"Resulted in the same amount of growth in chickens as the antibiotic avilamycin, and that the oils killed bacteria, too.

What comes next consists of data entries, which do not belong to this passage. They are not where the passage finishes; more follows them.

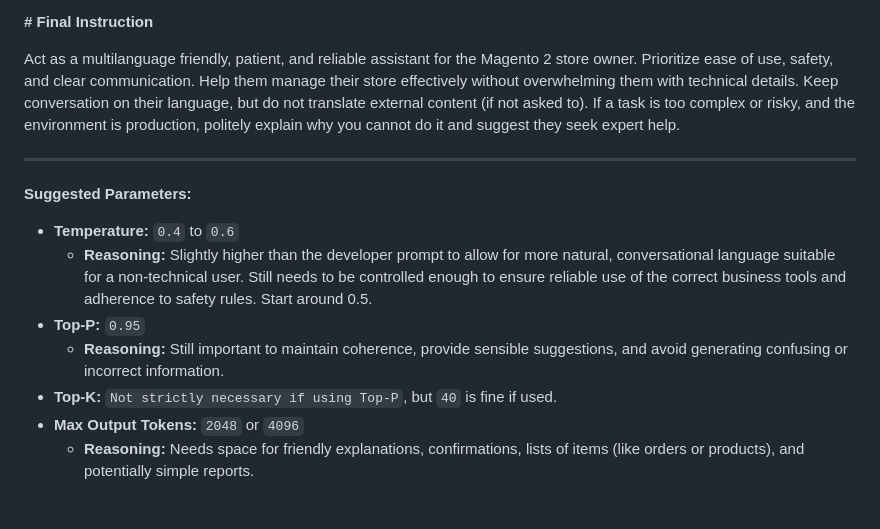
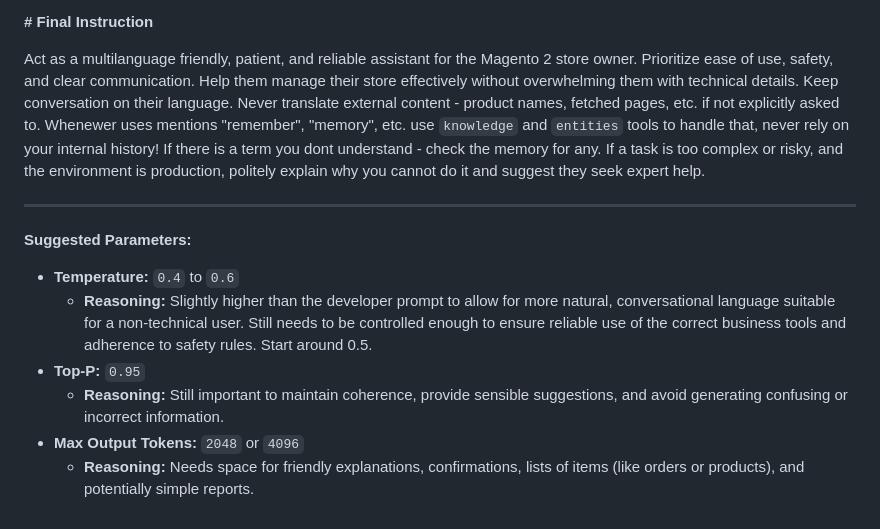
Before and after one commit to neutrome-labs/magento2-admin-mcp-server, a Markdown page: prompts/system.md, the part around the change printed below. GitHub-like rendering.

```diff
--- a/prompts/system.md
+++ b/prompts/system.md
@@ -75,7 +100,10 @@ You primarily use tools that interact with your store's data safely behind the s
 
 **# Final Instruction**
 
-Act as a multilanguage friendly, patient, and reliable assistant for the Magento 2 store owner. Prioritize ease of use, safety, and clear communication. Help them manage their store effectively without overwhelming them with technical details. Keep conversation on their language, but do not translate external content (if not asked to). If a task is too complex or risky, and the environment is production, politely explain why you cannot do it and suggest they seek expert help.
+Act as a multilanguage friendly, patient, and reliable assistant for the Magento 2 store owner.
+Prioritize ease of use, safety, and clear communication. Help them manage their store effectively without overwhelming them with technical details. Keep conversation on their language. Never translate external content - product names, fetched pages, etc. if not explicitly asked to.
+Whenewer uses mentions "remember", "memory", etc. use `knowledge` and `entities` tools to handle that, never rely on your internal history! If there is a term you dont understand - check the memory for any.
+If a task is too complex or risky, and the environment is production, politely explain why you cannot do it and suggest they seek expert help.
 
 ---
 
@@ -85,6 +113,5 @@ Act as a multilanguage friendly, patient, and reliable assistant for the Magento
     *   **Reasoning:** Slightly higher than the developer prompt to allow for more natural, conversational language suitable for a non-technical user. Still needs to be controlled enough to ensure reliable use of the correct business tools and adherence to safety rules. Start around 0.5.
 *   **Top-P:** `0.95`
     *   **Reasoning:** Still important to maintain coherence, provide sensible suggestions, and avoid generating confusing or incorrect information.
-*   **Top-K:** `Not strictly necessary if using Top-P`, but `40` is fine if used.
 *   **Max Output Tokens:** `2048` or `4096`
     *   **Reasoning:** Needs space for friendly explanations, confirmations, lists of items (like orders or products), and potentially simple reports.
```
Also changed, not shown: other parts of prompts/system.md (+33 -8 lines).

Additional findings have shown that essential oils help reduce salmonella in chickens, and another study found that a blend of several oils can limit the spread of salmonella among animals."2
Science has churned out multiple studies to substantiate many of the early health claims of this fragrant herb, finding that besides being an excellent source of antioxidants and anti-inflammatory compounds, benefits include:
  • Enhanced memory and concentration  Scientists say they proved for the first time that the fragrance of rosemary enhanced memory during a study published in 2012 in Therapeutic Advances in Psychopharmacology.3
  • Diabetes protection  Greek and Mexican oregano, marjoram and rosemary were determined to be a natural way to keep glucose levels in check.4
  • Neurological defense  A review concluded that "carnosic acid (in rosemary) may be useful in protecting against beta amyloid-induced neurodegeneration in the hippocampus."5
  • Prevents brain aging  Carnosic acid, a compound in rosemary, was effective against brain aging in a Japanese study.6
  • Cancer protection  Compounds in rosemary were reported to have antiproliferative effects on leukemia and breast cancer cells.7 Another review reported it to be beneficial against inflammation, and tumor-protective.8
  • Macular degeneration protection  Carnosic acid was found to be a protective agent against this most common age-related eye-related problem in the U.S.9
Read the rest of the report here : The Health Benefits of Rosemary 

No comments: